K9 Memorials

  • Schoggi

    Schoggi, named after the Swiss word for chocolate, was an incredible search dog with unrelenting drive. He would range ridiculously far but always kept track of my bell and came back to a whistle recall. We went on many searches and had success, comforting families with the find. He was the sweetest and nicest dog, never in a dustup and a great partner, and brother to his sister Scout, missed everyday, loved and memories forever.  What a partner….

  • Scout

    Scout was a smart, athletic dog with boundless energy and a great nose. She was deployed on scores of searches throughout California for CARDA and Marin County SAR.  And she did it all for a game of fetch. She trusted me and I trusted her – a bond that we never broke.  She hiked over a mile two weeks before she died at sixteen – which we attribute to her joie d’vivre and incredible drive.

    Scout was my one and only SAR partner.  She was deeply loved, is sorely missed, and will never be forgotten.

  • Shasta

    Shasta’s most exciting search would have to have been finding a man buired 10 feet deep in September of 1993. This was Shasta’s first real find. We both learned so much from that search and I never doubted her again. She was my first search dog and my best teacher.

  • Shawnee

    Shawnee searched in Alaska, Arizona and California. Shawnee loved to search. His most memorable searches were in Ketchikan Alaska, the 1989 Loma Prieta Earthquake and the Twenty-nine Palms military search. Shawnee was known to thousands of kids by participating in numerous Hug-A-Tree presentations. Shawnee also participated in several demonstrations and safety fairs.

  • Skylar

    Skylar was a hardworking, dedicated search dog. During his career Skylar was a member of CARDA, San Diego County SAR K9 unit, FEMA’s San Diego County USAR Task Force and Butte County Sheriffs SAR team. In the field, he was best known for his graceful and fluid gait and his ability to cover large areas quickly and efficiently. At home, friends best remember his silent approach from behind to lay his head over their shoulder for a warm nuzzle and a gentle kiss.

    His life touched many people and those who met him will always remember a kind, gentle Doberman that loved people. Though “just a dog” he was so much more to me. In terms maybe only other dog handlers can understand (and particularly Dobie owners), he taught me loyalty, fearlessness in the face of adversity, and unrelenting determination to the task at hand. Even with the amputation of his rear leg to cancer, Skylar was back up on three legs the day after surgery, eager to get back to work.

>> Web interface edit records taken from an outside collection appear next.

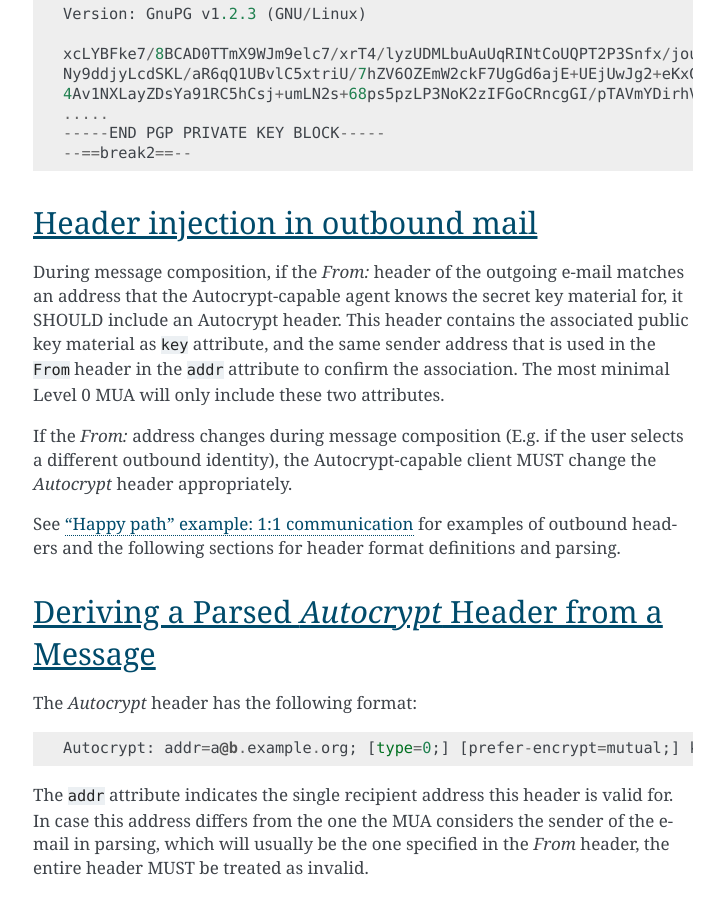
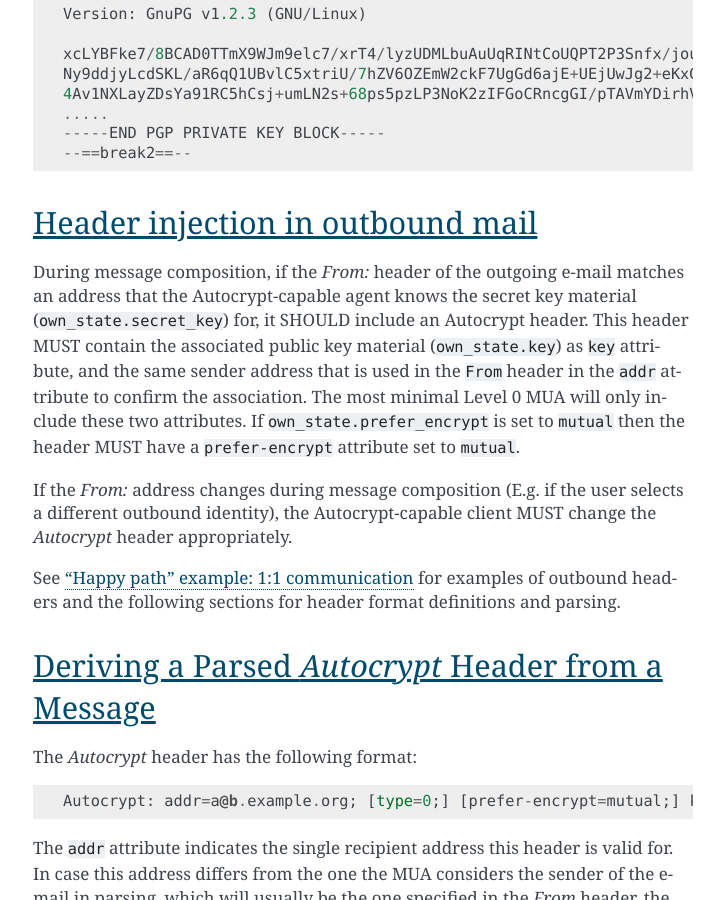
Before and after one commit to autocrypt/autocrypt, a Sphinx documentation site: the page built from doc/level0.rst, in a window 1280 px wide and 900 px high, scrolled down 6833 px. Shown: the whole window, without its empty margins (387-1111 px from the left). Built offline with Sphinx 7.4.7, drawn with Linux system fonts in a browser that asks for light colours; some of the changed text lies outside the part shown.

Commit message:
further improve MUSTs/SHOULDs
@azul and @hpk42 pointed out that we had MUST language about being
capable of generating RSA 2048, but not about actually using them for
this account.

The MAY around 25519 seemed a little too strong -- effectively
encouraging people to consider it.

This update (made by @dkg and @azul) should strengthen the MUST use,
and changed the MAY to acknowledge the use case without hinting at
25519.

```diff
--- a/doc/level0.rst
+++ b/doc/level0.rst
@@ -309,12 +309,14 @@ Header injection in outbound mail
 
 During message composition, if the :mailheader:`From:` header of the
 outgoing e-mail matches an address that the Autocrypt-capable agent
-knows the secret key material for, it SHOULD include an Autocrypt
-header. This header contains the associated public key material as
-``key`` attribute, and the same sender address that is used in the
-``From`` header in the ``addr`` attribute to confirm the
-association. The most minimal Level 0 MUA will only include these two
-attributes.
+knows the secret key material (``own_state.secret_key``) for, it
+SHOULD include an Autocrypt header. This header MUST contain the
+associated public key material (``own_state.key``) as ``key``
+attribute, and the same sender address that is used in the ``From``
+header in the ``addr`` attribute to confirm the association.  The most
+minimal Level 0 MUA will only include these two attributes.  If
+``own_state.prefer_encrypt`` is set to ``mutual`` then the header MUST
+have a ``prefer-encrypt`` attribute set to ``mutual``.
 
 If the :mailheader:`From:` address changes during message composition
 (E.g. if the user selects a different outbound identity), the
```
Also changed, not shown: other parts of doc/level0.rst (+4 -8 lines).
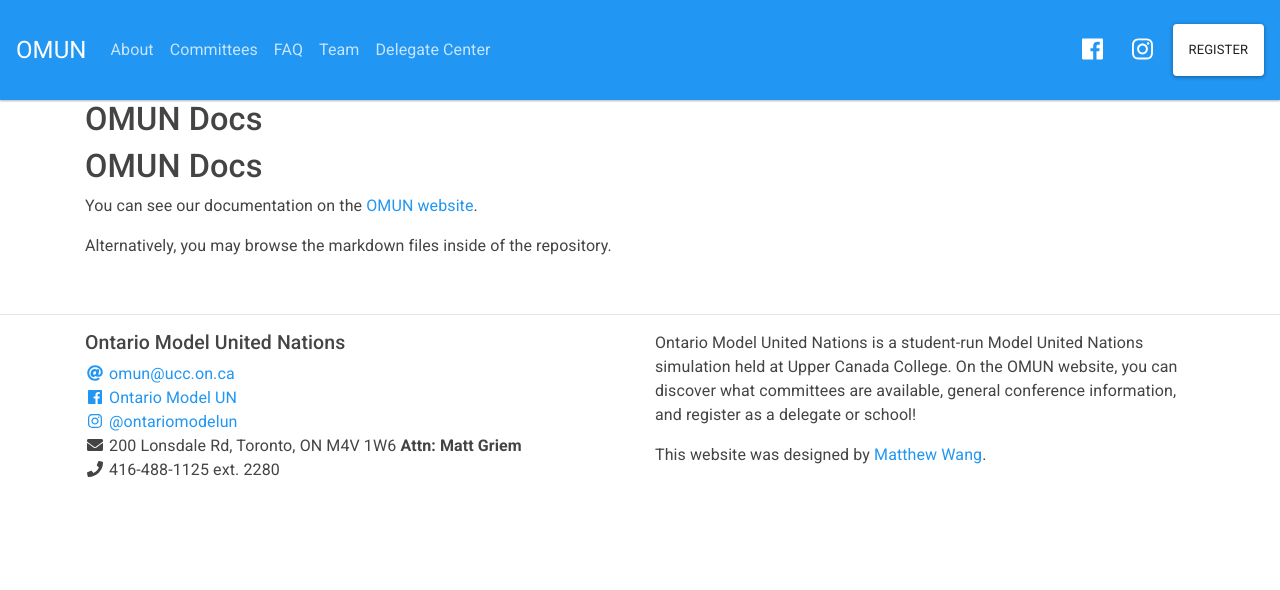
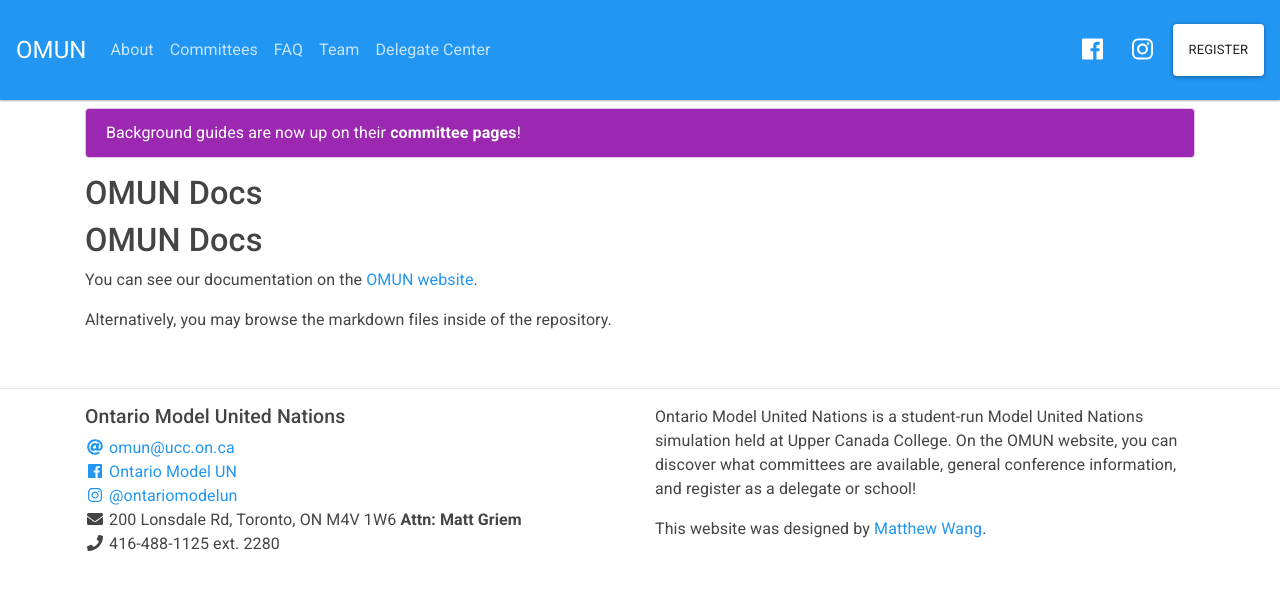
Before and after one commit to malsf21/omun.ca, a Jekyll site: the page built from _docs/README.md, in a window 1280 px wide. Shown: the top 590 px of the page. Built offline with Jekyll 4.4.1, drawn with Linux system fonts in a browser that asks for light colours; our own code applies the rules of GitHub Pages for plain Markdown files.

Commit message:
adds bg alert + alert logic

```diff
--- a/_layouts/default.html
+++ b/_layouts/default.html
@@ -7,6 +7,14 @@
 
     {% include header.html %}
 
+    {% if page.type != "index" %}
+    <div class="container">
+      <div class="alert alert-dismissible alert-info mt-2">
+        Background guides are now up on their <a href="{{site.baseurl}}/committees/" class="alert-link">committee pages</a>!
+      </div>
+    </div>
+    {% endif %}
+
     {{ content }}
 
     {% include footer.html %}
--- a/index.html
+++ b/index.html
@@ -1,5 +1,6 @@
 ---
 layout: default
+type: "index"
 ---
 <script type="text/javascript">
   /*
```
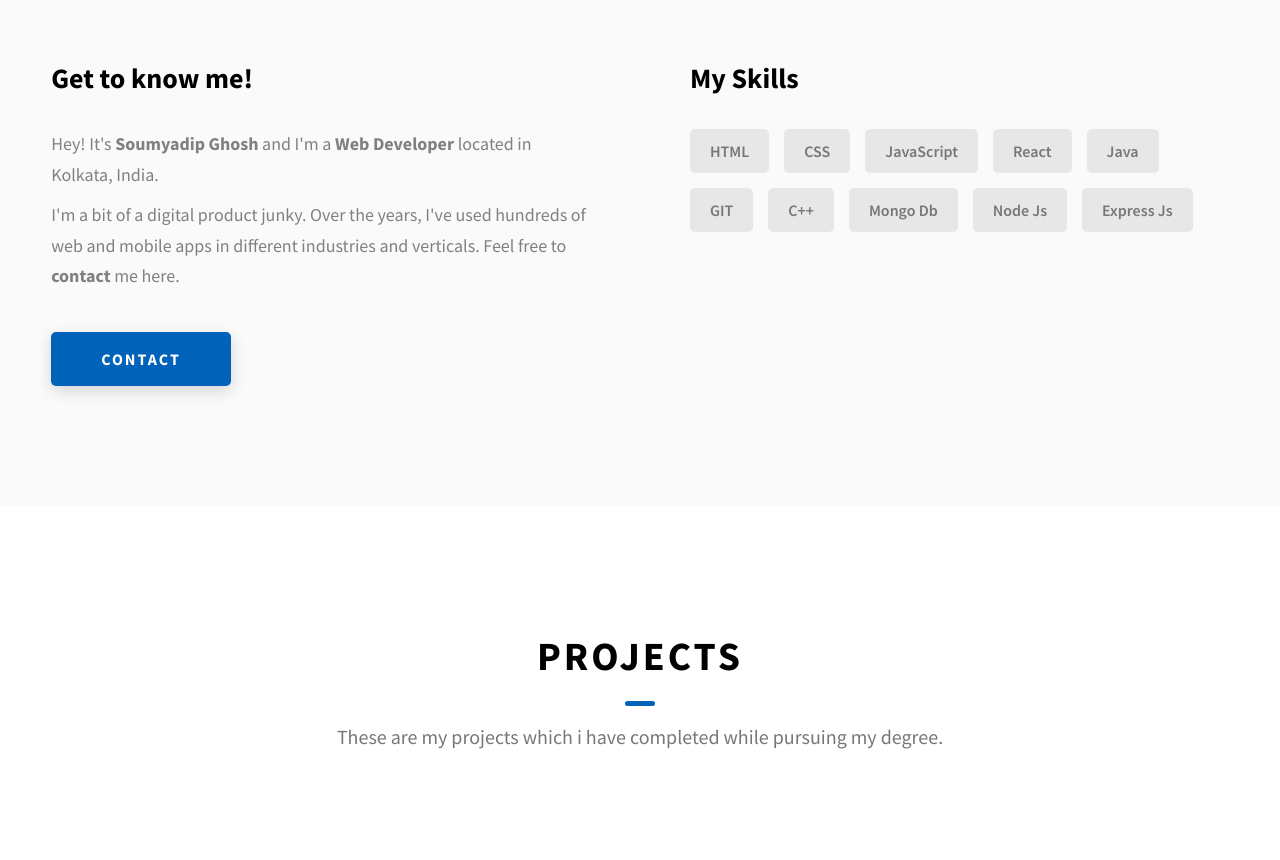
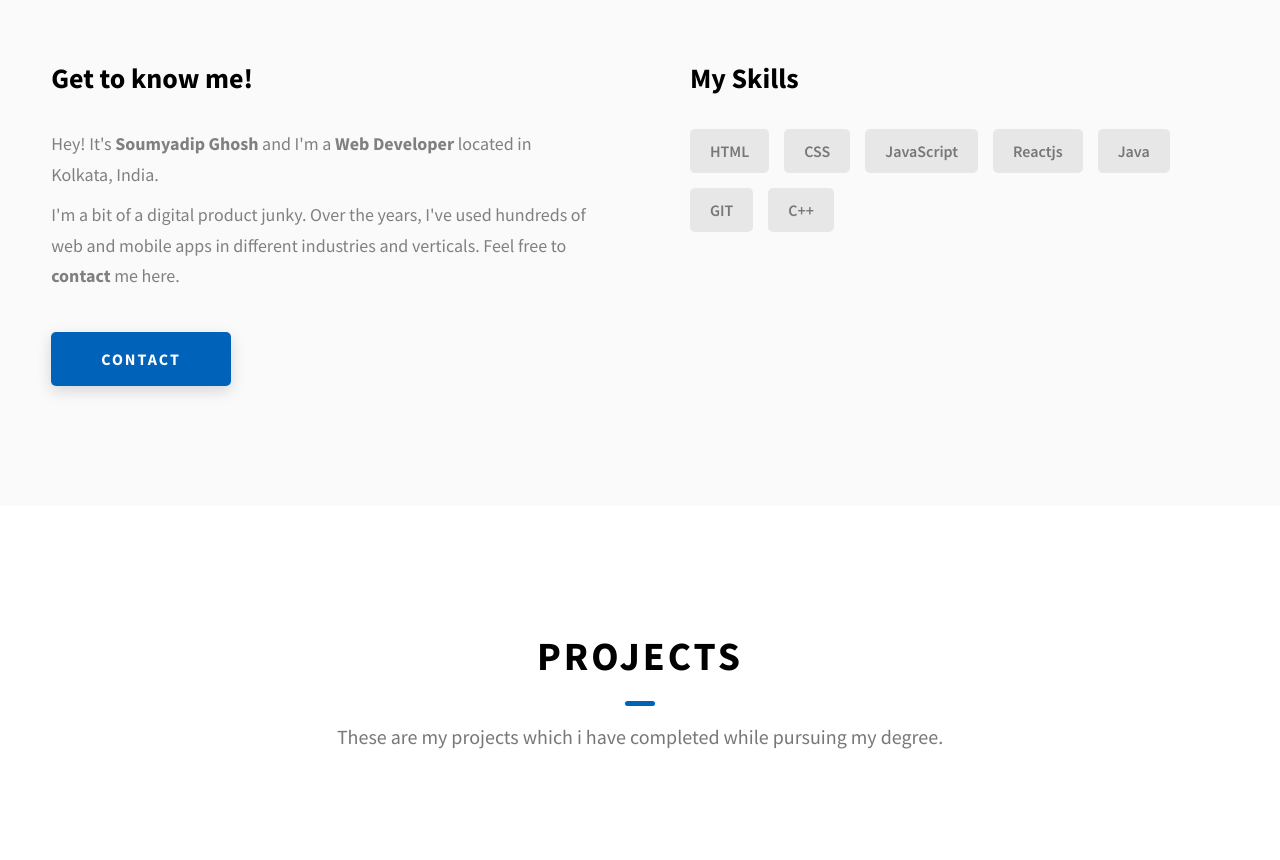
Before and after one commit to ghoshsoumyadip/portfolio.github.io, a website: page index.html in a window 1280 px wide. Shown: the part 1080-1940 px from the top of the page. Drawn offline with Linux system fonts and the light colour scheme.

Commit message:
Update index.html

```diff
--- a/index.html
+++ b/index.html
@@ -135,7 +135,7 @@
                 <strong>contact</strong> me here.
               </p>
             </div>
-            <a href="./#contact" class="btn btn--med btn--theme dynamicBgClr"
+            <a href="https://www.linkedin.com/in/soumyadip-ghosh-8428671b6/" class="btn btn--med btn--theme dynamicBgClr"
               >Contact</a
             >
           </div>
@@ -145,13 +145,10 @@
               <div class="skills__skill">HTML</div>
               <div class="skills__skill">CSS</div>
               <div class="skills__skill">JavaScript</div>
-              <div class="skills__skill">React</div>
+              <div class="skills__skill">Reactjs</div>
               <div class="skills__skill">Java</div>
               <div class="skills__skill">GIT</div>
               <div class="skills__skill">C++</div>
-              <div class="skills__skill">Mongo Db</div>
-              <div class="skills__skill">Node Js</div>
-              <div class="skills__skill">Express Js</div>
             </div>
           </div>
         </div>
```
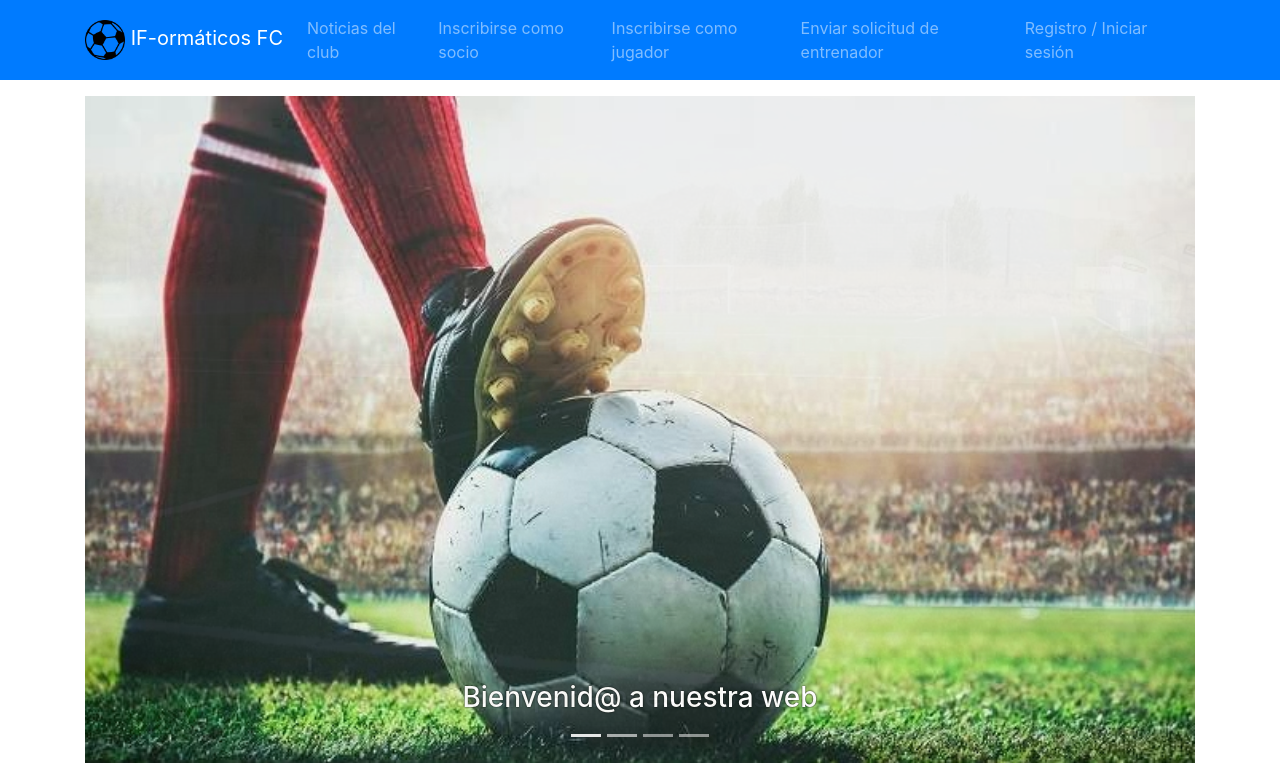
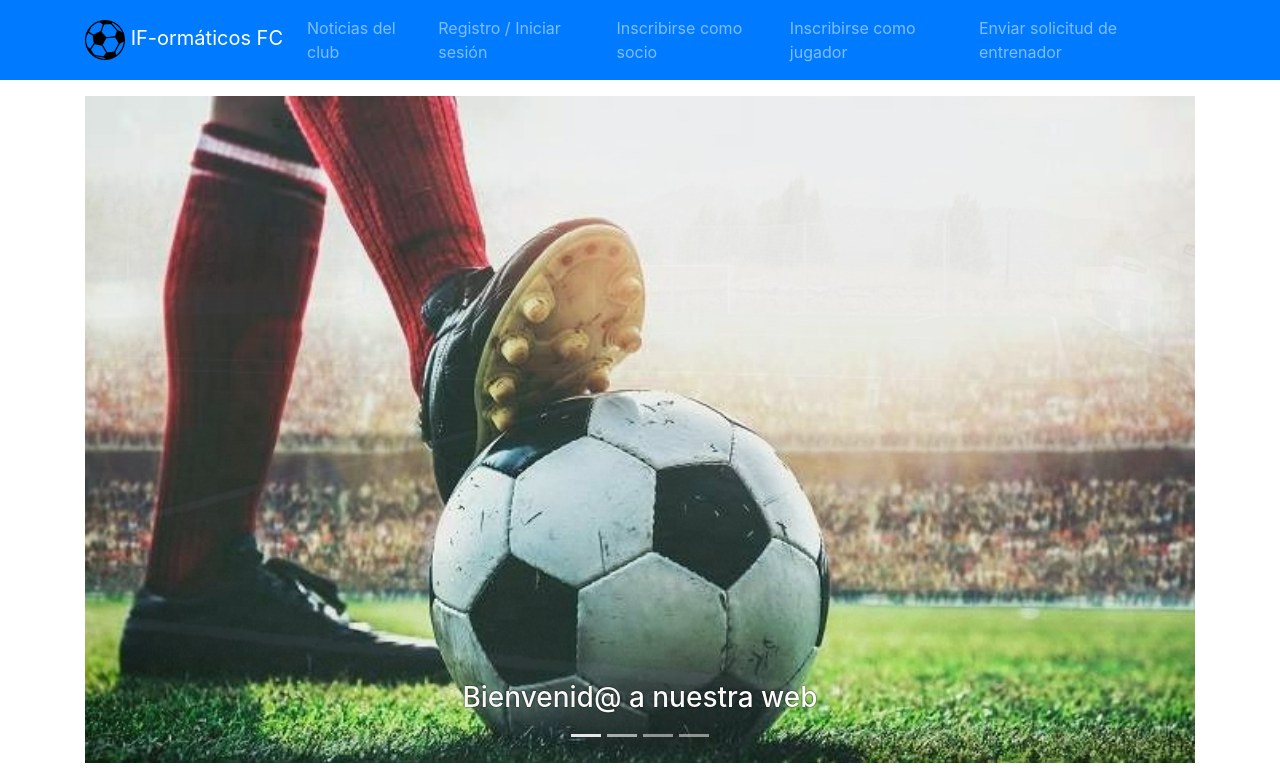
Before and after one commit to isaacdaw2/IF-ormaticosFC, a Vue app: page / in a window 1280 px wide. Shown: the top 777 px of the page. Built offline with nearby package versions, Linux system fonts and the light colour scheme.

Commit message:
cambio orden del registro

```diff
--- a/src/App.vue
+++ b/src/App.vue
@@ -14,10 +14,10 @@
 
             <b-navbar-nav>
               <b-nav-item :to="{name: 'Noticias'}">Noticias del club</b-nav-item>
+              <b-nav-item :to="{name: 'Iniciar'}">Registro / Iniciar sesión</b-nav-item>
               <b-nav-item :to="{name: 'Socio'}">Inscribirse como socio</b-nav-item>
               <b-nav-item :to="{name: 'Jugador'}">Inscribirse como jugador</b-nav-item>
               <b-nav-item :to="{name: 'Entrenador'}">Enviar solicitud de entrenador</b-nav-item>
-              <b-nav-item :to="{name: 'Iniciar'}">Registro / Iniciar sesión</b-nav-item>
             </b-navbar-nav>
 
           </b-collapse>
```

    I say goodbye to a dear friend: You will be sorely missed, always loved, and never forgotten.